WORK REQUEST: All of the data below must be reproduced word for word, but without its images.

SUPPLIED DATA:
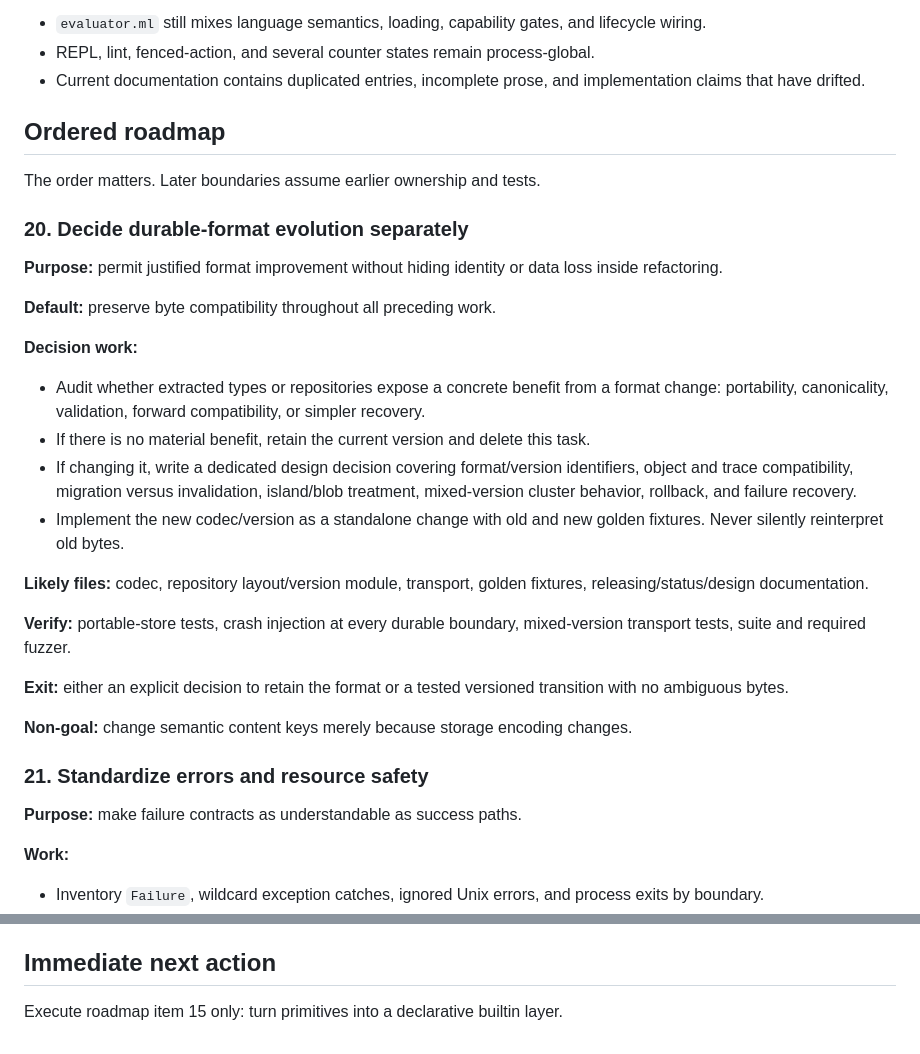
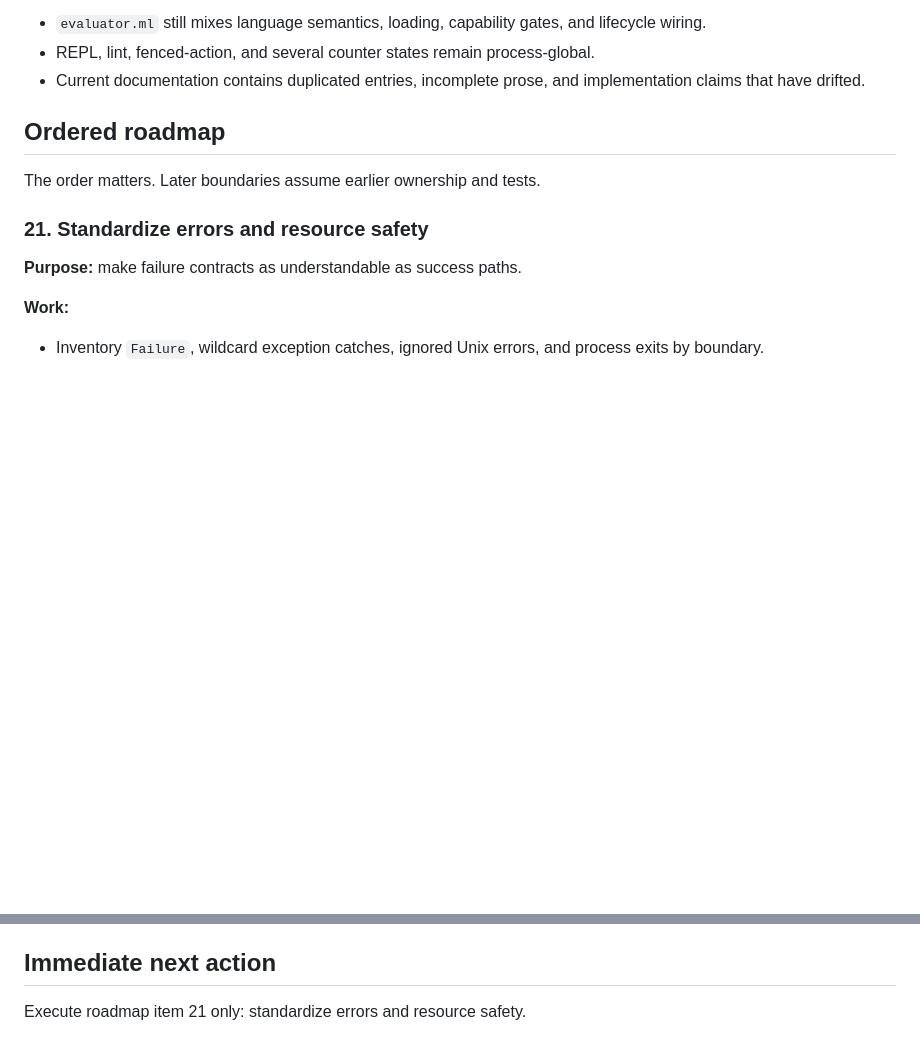
Before and after one commit to pranavra0/pp, a Markdown page: docs/HANDOFF-ARCHITECTURE.md, 2 parts joined by grey strips. Drawn GitHub-style; blank space fills up the shorter version.

Commit message:
docs: retain durable store format

```diff
--- a/docs/HANDOFF-ARCHITECTURE.md
+++ b/docs/HANDOFF-ARCHITECTURE.md
@@ -188,39 +188,6 @@ two orchestration functions.
 The order matters. Later boundaries assume earlier ownership and tests.
 
 
-### 20. Decide durable-format evolution separately
-
-**Purpose:** permit justified format improvement without hiding identity or data
-loss inside refactoring.
-
-**Default:** preserve byte compatibility throughout all preceding work.
-
-**Decision work:**
-
-- Audit whether extracted types or repositories expose a concrete benefit from a
-  format change: portability, canonicality, validation, forward compatibility,
-  or simpler recovery.
-- If there is no material benefit, retain the current version and delete this
-  task.
-- If changing it, write a dedicated design decision covering format/version
-  identifiers, object and trace compatibility, migration versus invalidation,
-  island/blob treatment, mixed-version cluster behavior, rollback, and failure
-  recovery.
-- Implement the new codec/version as a standalone change with old and new golden
-  fixtures. Never silently reinterpret old bytes.
-
-**Likely files:** codec, repository layout/version module, transport, golden
-fixtures, releasing/status/design documentation.
-
-**Verify:** portable-store tests, crash injection at every durable boundary,
-mixed-version transport tests, suite and required fuzzer.
-
-**Exit:** either an explicit decision to retain the format or a tested versioned
-transition with no ambiguous bytes.
-
-**Non-goal:** change semantic content keys merely because storage encoding
-changes.
-
 ### 21. Standardize errors and resource safety
 
 **Purpose:** make failure contracts as understandable as success paths.
@@ -342,5 +309,4 @@ not only expected stdout.
 
 ## Immediate next action
 
-Execute roadmap item 15 only: turn primitives into a declarative builtin
-layer.
+Execute roadmap item 21 only: standardize errors and resource safety.
```
Also changed, not shown: docs/DESIGN.md (+23 -1 lines).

RESULT BELOW:
Before and after one commit to pranavra0/pp, a Markdown page: docs/HANDOFF-ARCHITECTURE.md, 2 parts joined by grey strips. Drawn GitHub-style; blank space fills up the shorter version.

Commit message:
docs: retain durable store format

```diff
--- a/docs/HANDOFF-ARCHITECTURE.md
+++ b/docs/HANDOFF-ARCHITECTURE.md
@@ -188,39 +188,6 @@ two orchestration functions.
 The order matters. Later boundaries assume earlier ownership and tests.
 
 
-### 20. Decide durable-format evolution separately
-
-**Purpose:** permit justified format improvement without hiding identity or data
-loss inside refactoring.
-
-**Default:** preserve byte compatibility throughout all preceding work.
-
-**Decision work:**
-
-- Audit whether extracted types or repositories expose a concrete benefit from a
-  format change: portability, canonicality, validation, forward compatibility,
-  or simpler recovery.
-- If there is no material benefit, retain the current version and delete this
-  task.
-- If changing it, write a dedicated design decision covering format/version
-  identifiers, object and trace compatibility, migration versus invalidation,
-  island/blob treatment, mixed-version cluster behavior, rollback, and failure
-  recovery.
-- Implement the new codec/version as a standalone change with old and new golden
-  fixtures. Never silently reinterpret old bytes.
-
-**Likely files:** codec, repository layout/version module, transport, golden
-fixtures, releasing/status/design documentation.
-
-**Verify:** portable-store tests, crash injection at every durable boundary,
-mixed-version transport tests, suite and required fuzzer.
-
-**Exit:** either an explicit decision to retain the format or a tested versioned
-transition with no ambiguous bytes.
-
-**Non-goal:** change semantic content keys merely because storage encoding
-changes.
-
 ### 21. Standardize errors and resource safety
 
 **Purpose:** make failure contracts as understandable as success paths.
@@ -342,5 +309,4 @@ not only expected stdout.
 
 ## Immediate next action
 
-Execute roadmap item 15 only: turn primitives into a declarative builtin
-layer.
+Execute roadmap item 21 only: standardize errors and resource safety.
```
Also changed, not shown: docs/DESIGN.md (+23 -1 lines).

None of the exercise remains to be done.